Next month, it is very likely the Trump administration will take the next step toward fulfilling the president’s threat to “terminate” one of the most far-reaching and most successful nuclear arms reduction agreements: the 1987 Intermediate-Range Nuclear Forces (INF) Treaty, which led to the verifiable elimination of 2,692 Soviet and U.S. missiles based in Europe.
The treaty helped bring an end to the Cold War and paved the way for agreements to slash bloated strategic nuclear arsenals and to withdraw thousands of tactical nuclear weapons from forward-deployed areas.
On Dec. 4, U.S. Secretary of State Mike Pompeo declared that Russia had fielded a ground-launched missile system, the 9M729, that exceeds the INF Treaty’s 500-kilometer range limit. He also announced that, in 60 days, the administration would “suspend” U.S. obligations under the treaty and formally announce its intention to withdraw in six months unless Russia returns to compliance. Suspension will allow the administration to try to accelerate the development of new missiles currently prohibited by the treaty.
Noncompliance with the treaty is unacceptable and merits a strong response. But Trump’s public declaration that he will terminate the treaty and pursue new U.S. nuclear capabilities will not bring Russia back into compliance with the INF Treaty. Worst of all, blowing up the INF Treaty with no substitute plan in place could open the door to a dangerous new era of unconstrained military competition with Russia.
Without the treaty, already severe tensions will grow as Washington considers deployment of new intermediate-range missiles in Europe and perhaps elsewhere and Russia considers increasing 9M729 deployments and other new systems.

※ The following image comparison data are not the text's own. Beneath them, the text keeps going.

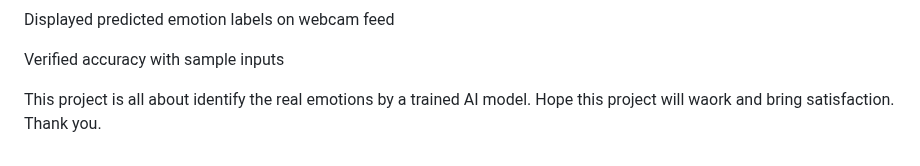
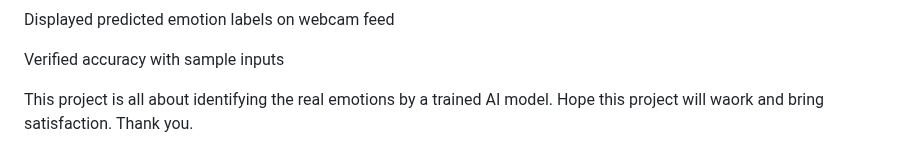
Before and after one commit to SaraKarim23/6AF-Artificial-Intelligence-LAB_CSE-3636-Spring-2025, a Markdown page: EmotIQ_SectionA/README.md, the part around the change. GitHub-like rendering.

```diff
--- a/EmotIQ_SectionA/README.md
+++ b/EmotIQ_SectionA/README.md
@@ -188,5 +188,5 @@ Managed integration of EEG signal analysis
   Verified accuracy with sample inputs
 
 
-This project is all about identify the real emotions by a trained AI model. Hope this project will waork and bring satisfaction.
+This project is all about identifying the real emotions by a trained AI model. Hope this project will waork and bring satisfaction.
 Thank you.
```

These nuclear-capable weapons, if deployed again, would be able to strike targets deep inside Russia and in western Europe. Their short time-to-target capability increases the risk of miscalculation in a crisis. Any nuclear attack on Russia involving U.S. intermediate-range, nuclear-armed missiles based in Europe could provoke a massive Russian nuclear counterstrike on Europe and on the U.S. homeland.
In delivering the U.S. ultimatum on the treaty, Pompeo expressed “hope” that Russia will “change course” and return to compliance. Hope that Russia will suddenly admit fault and eliminate its 9M729 system is not a serious strategy, and it is not one on which NATO leaders can rely.
Instead, NATO members should insist that the United States and Russia redouble their sporadic INF Treaty discussions, agree to meet in a formal setting, and put forward proposals for how to resolve issues of mutual concern about the treaty.
Unfortunately, U.S. officials have refused thus far to take up Russia’s offer to discuss “any mutually beneficial proposals that take into account the interests and concerns of both parties.” That is a serious mistake. Failure by both sides to take diplomatic engagement more seriously since the 9M729 missile was first tested five years ago has bought us to this point.
Barring an unlikely 11th-hour diplomatic breakthrough, however, the INF Treaty’s days are numbered. Doing nothing is not a viable option. With the treaty possibly disappearing later this year, it is not too soon to consider how to head off a dangerous and costly new missile race in Europe.
One option would be for NATO to declare, as a bloc, that none of them will field any INF Treaty-prohibited missiles or any equivalent new nuclear capabilities in Europe so long as Russia does not field treaty-prohibited systems that can reach NATO territory. This would require Russia to remove those 9M729 missiles that have been deployed in western Russia.
This would also mean forgoing Trump’s plans for a new ground-launched, INF Treaty-prohibited missile. Because the United States and its NATO allies can already deploy air- and sea-launched systems that can threaten key Russian targets, there is no need for such a system. Key allies, including Germany, have already declared their opposition to stationing new intermediate-range missiles in Europe.
In the absence of the INF Treaty, another possible approach would be to negotiate a new agreement that verifiably prohibits ground-launched, intermediate-range ballistic or cruise missiles armed with nuclear warheads. As a recent United Nations Institute for Disarmament Research study explains, the sophisticated verification procedures and technologies already in place under the 2010 New Strategic Arms Reduction Treaty (New START) can be applied with almost no modification to verify the absence of nuclear warheads deployed on shorter-range missiles.
Such an approach would require additional declarations and inspections of any ground-launched INF Treaty-range systems. To be of lasting value, such a framework would require that Moscow and Washington agree to extend New START, which is now scheduled to expire in 2021.
The INF Treaty crisis is a global security problem. Without serious talks and new proposals from Washington and Moscow, other nations will need to step forward with creative and pragmatic solutions that create the conditions necessary to ensure that the world’s two largest nuclear actors meet their legal obligations to end the arms race and reduce nuclear threats.